“there is a joy in seeking out the satirical bites beneath the whimsical coating”
Michel Legrand, who sadly passed away at the beginning of the year, was a prolific composer who, having written over two hundred film and television scores, only made his theatre debut in his late sixties with his musical fantasy, “Amour”, as it has come to be called. Bearing all the hall marks of a labour of love, it started life as a bijou musical based on the short story, “Le Passe Muraille”, by Marcel Aymé. A hit in Paris, it unfortunately didn’t travel well when it was given the Broadway treatment. Despite Jeremy Sams’ reshaping of the operetta, its modesty and style couldn’t really cope on Broadway and it closed after two weeks. It is essentially a chamber piece, and still remains so, which is why its Gallic charm fits perfectly under the arches of Charing Cross Station.

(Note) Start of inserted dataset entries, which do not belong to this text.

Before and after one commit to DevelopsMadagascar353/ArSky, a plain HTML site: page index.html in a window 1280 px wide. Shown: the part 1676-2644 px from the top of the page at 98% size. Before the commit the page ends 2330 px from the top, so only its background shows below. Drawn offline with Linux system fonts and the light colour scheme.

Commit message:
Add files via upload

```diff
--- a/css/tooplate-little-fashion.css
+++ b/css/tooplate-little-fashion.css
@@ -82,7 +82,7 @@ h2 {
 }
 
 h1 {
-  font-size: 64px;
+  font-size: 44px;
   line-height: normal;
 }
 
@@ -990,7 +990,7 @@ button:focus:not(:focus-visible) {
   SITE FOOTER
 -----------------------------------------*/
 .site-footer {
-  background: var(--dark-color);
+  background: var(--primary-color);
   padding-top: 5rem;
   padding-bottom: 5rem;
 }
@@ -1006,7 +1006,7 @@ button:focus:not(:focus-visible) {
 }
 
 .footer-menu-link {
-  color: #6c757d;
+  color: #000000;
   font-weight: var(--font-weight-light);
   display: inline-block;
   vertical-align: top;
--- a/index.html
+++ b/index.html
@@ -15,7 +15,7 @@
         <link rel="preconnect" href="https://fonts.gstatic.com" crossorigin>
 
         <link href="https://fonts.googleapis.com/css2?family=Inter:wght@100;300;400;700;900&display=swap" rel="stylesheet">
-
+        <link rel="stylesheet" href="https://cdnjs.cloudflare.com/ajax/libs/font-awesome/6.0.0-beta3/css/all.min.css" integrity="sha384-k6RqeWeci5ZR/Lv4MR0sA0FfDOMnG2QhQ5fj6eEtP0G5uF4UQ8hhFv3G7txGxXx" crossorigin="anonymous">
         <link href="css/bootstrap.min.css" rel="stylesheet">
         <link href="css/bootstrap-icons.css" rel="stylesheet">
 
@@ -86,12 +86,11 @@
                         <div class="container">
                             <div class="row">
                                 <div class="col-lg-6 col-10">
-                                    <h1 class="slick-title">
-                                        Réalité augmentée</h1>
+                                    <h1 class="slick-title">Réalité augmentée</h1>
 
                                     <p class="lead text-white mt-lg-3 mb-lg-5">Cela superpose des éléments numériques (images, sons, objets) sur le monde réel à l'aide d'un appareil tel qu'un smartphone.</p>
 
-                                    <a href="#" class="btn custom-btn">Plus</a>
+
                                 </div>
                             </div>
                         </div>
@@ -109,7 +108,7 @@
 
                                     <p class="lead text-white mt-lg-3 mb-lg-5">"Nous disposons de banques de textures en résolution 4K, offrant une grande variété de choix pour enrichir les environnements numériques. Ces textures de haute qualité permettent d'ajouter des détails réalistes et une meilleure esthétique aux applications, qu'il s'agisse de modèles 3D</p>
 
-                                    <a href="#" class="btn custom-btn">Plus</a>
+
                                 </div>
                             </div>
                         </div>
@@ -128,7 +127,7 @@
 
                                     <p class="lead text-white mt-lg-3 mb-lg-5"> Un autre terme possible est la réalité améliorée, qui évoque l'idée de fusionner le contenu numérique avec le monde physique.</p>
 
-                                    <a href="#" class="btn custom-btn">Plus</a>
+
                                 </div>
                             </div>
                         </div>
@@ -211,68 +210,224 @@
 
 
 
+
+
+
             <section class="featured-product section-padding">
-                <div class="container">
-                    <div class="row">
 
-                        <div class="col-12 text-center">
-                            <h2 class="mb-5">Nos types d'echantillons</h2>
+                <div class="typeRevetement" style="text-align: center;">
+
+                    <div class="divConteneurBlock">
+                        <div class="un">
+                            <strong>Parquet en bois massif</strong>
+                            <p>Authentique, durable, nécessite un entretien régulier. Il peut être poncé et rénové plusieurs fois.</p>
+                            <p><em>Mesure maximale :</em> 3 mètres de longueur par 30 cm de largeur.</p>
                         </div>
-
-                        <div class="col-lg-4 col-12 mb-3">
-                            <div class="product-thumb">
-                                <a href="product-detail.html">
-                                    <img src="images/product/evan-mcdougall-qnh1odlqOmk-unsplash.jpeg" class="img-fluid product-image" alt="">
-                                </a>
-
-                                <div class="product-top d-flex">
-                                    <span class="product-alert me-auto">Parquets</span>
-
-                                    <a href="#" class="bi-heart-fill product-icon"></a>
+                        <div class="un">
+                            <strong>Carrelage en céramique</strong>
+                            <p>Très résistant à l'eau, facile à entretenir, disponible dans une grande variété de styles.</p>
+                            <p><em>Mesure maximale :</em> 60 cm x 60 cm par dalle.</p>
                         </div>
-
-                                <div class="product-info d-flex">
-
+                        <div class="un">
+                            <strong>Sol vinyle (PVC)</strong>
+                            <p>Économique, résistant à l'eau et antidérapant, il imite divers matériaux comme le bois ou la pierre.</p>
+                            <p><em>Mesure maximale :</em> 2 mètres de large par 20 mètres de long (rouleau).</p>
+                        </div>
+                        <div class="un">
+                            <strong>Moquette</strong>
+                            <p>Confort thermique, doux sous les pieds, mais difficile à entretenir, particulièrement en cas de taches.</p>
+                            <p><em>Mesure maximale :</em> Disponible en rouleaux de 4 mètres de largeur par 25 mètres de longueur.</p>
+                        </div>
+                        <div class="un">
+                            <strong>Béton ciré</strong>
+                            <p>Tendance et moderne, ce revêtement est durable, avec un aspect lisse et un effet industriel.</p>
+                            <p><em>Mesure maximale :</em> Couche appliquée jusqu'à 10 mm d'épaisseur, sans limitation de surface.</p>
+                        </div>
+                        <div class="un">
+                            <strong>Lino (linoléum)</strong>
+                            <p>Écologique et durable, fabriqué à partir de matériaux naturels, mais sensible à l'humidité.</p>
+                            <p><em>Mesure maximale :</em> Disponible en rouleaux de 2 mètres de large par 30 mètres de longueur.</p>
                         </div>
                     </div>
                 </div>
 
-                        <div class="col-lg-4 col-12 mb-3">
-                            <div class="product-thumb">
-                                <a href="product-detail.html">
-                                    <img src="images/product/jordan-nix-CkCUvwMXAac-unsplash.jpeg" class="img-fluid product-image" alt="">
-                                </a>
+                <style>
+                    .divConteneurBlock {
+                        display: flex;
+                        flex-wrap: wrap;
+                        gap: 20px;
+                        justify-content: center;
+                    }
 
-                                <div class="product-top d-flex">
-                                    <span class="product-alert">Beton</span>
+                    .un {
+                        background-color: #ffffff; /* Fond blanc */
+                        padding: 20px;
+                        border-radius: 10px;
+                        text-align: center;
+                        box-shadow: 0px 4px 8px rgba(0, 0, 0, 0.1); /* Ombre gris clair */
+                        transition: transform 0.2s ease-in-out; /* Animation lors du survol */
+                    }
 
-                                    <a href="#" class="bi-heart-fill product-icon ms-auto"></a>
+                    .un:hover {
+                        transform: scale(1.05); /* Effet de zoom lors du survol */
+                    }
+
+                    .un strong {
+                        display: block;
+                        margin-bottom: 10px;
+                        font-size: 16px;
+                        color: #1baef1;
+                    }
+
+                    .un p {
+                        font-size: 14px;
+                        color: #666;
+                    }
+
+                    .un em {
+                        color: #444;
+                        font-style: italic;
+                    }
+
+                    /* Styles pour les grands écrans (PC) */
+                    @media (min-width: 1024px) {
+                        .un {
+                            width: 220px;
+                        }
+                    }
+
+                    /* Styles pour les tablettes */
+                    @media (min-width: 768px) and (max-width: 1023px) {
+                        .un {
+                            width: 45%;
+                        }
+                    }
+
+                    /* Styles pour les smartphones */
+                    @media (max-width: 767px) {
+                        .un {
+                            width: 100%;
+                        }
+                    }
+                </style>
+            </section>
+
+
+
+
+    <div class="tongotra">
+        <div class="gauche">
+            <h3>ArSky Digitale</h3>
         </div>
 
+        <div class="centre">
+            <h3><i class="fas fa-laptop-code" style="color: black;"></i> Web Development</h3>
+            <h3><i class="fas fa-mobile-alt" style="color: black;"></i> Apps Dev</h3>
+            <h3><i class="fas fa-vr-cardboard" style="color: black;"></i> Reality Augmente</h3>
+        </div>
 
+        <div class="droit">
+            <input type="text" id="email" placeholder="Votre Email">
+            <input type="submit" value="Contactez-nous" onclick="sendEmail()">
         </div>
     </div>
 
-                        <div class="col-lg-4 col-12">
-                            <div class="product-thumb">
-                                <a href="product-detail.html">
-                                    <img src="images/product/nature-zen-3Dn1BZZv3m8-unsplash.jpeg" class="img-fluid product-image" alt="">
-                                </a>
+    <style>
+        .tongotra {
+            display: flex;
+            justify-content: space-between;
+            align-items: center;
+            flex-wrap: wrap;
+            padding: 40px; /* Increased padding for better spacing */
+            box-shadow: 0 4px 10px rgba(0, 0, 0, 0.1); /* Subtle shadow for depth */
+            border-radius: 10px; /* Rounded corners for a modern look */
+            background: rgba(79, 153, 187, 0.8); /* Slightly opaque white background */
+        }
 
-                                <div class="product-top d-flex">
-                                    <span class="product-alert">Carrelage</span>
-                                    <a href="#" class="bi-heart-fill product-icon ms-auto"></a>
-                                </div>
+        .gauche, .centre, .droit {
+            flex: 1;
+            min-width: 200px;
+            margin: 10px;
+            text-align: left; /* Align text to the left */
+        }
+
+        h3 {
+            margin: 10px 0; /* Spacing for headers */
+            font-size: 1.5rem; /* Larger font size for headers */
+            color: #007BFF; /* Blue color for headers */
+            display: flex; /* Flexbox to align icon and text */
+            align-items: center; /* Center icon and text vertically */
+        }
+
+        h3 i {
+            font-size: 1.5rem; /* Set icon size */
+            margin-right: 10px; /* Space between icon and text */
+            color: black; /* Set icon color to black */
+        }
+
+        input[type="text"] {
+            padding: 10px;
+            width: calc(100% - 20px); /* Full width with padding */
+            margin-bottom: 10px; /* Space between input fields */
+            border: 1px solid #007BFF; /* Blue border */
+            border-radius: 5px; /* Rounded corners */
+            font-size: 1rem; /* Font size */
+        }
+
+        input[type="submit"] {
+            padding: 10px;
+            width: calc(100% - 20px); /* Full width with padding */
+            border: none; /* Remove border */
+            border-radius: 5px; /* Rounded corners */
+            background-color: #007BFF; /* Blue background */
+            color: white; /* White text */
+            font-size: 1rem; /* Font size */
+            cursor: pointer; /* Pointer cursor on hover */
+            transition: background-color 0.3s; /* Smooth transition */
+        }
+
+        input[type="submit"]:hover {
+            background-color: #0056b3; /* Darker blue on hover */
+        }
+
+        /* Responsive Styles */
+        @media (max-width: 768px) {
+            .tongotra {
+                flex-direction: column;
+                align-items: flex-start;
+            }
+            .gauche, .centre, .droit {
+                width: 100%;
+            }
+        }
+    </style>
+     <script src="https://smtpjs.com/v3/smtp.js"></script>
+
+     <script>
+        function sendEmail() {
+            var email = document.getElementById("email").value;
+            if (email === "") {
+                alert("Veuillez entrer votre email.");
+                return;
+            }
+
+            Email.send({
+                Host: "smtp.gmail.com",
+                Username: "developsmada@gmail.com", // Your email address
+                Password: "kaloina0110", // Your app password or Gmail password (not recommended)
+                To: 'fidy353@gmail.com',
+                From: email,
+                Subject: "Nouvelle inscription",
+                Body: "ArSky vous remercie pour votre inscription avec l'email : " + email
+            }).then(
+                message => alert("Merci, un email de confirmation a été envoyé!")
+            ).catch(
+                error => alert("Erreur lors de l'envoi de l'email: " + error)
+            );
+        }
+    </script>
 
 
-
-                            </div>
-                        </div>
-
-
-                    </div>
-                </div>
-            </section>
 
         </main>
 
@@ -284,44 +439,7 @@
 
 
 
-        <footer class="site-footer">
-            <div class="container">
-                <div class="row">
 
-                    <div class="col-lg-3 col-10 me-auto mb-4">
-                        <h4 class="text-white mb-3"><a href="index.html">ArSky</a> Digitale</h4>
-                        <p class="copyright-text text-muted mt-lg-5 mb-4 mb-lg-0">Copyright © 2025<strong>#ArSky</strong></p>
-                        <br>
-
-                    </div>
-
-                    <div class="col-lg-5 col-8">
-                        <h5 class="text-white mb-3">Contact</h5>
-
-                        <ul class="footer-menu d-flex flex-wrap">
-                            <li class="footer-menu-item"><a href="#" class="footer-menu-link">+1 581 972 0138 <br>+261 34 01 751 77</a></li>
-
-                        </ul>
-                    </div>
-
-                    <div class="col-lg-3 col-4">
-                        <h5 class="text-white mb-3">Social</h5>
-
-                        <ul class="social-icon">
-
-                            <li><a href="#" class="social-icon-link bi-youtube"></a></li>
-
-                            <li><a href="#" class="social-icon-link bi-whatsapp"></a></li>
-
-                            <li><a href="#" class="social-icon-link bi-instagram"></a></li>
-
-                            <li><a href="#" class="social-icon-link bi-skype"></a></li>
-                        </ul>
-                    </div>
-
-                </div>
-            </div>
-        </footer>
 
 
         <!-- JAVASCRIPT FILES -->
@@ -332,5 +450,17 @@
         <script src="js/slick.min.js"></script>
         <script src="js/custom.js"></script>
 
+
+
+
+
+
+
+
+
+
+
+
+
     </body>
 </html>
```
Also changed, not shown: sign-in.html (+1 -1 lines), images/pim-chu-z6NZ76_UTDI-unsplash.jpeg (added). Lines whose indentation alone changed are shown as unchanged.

It is beautifully staged here by director Hannah Chissick and it certainly recaptures the show’s original dreamlike and wistful atmosphere. Sung through entirely, we rely on Sams’ libretto for the story, in which an unassuming office worker becomes a modern day ‘Robin Hood’ folk hero. Arriving home after work one evening, Dusoleil (Gary Tushaw) discovers he can walk through walls. Although initially seeking a cure for this from his doctor, he decides to use his powers to his advantage; stealing bread and jewels to give to the whores and street vendors of the town, but ultimately to win the heart of his beloved Isabelle (Anna O’Byrne).
The surreal and fairy-tale atmosphere is matched by Legrand’s hypnotic melodies while Sams’ lyrics are crafted to perfection; bristling with internal and external rhymes. But just when you think you are getting too much tongue-twisting cleverness, we are soothed by the legato of a love song. Tushaw leads the show with a presence that has hints of Chaplin and Tati, yet his voice has its own character entirely, simultaneously clear as cut-glass but smooth as an oak-cask single malt. Similarly, O’Byrne’s soprano is the perfect accompaniment. Although essentially the story of the man who walks through walls, Tushaw generously doesn’t pull focus, and the ensemble nature of the show lets us have a taste of each character; from Claire Machin’s tart-with-a-heart through to Alasdair Harvey’s chief prosecutor with a shady past; Jack Reitman’s dodgy doctor and, of course, the Gendarmes. Like the story that, thankfully, avoids a predictable ending, the medley of stock characters avoid caricature – testament to the uniformly strong and nuanced performances.
On the surface this could appear overly lightweight, yet there is more to it than meets the eye and there is a joy in seeking out the satirical bites beneath the whimsical coating. It is an engrossing production, with definite surreal touches, enhanced by Adrian Gee’s set and costume design that befittingly evokes a Magritte painting. Yet as witty and thought provoking as it is, the underlying love story doesn’t quite pull at the heart strings quite as it should, although the endearing qualities of this mad cap musical certainly warm the heart.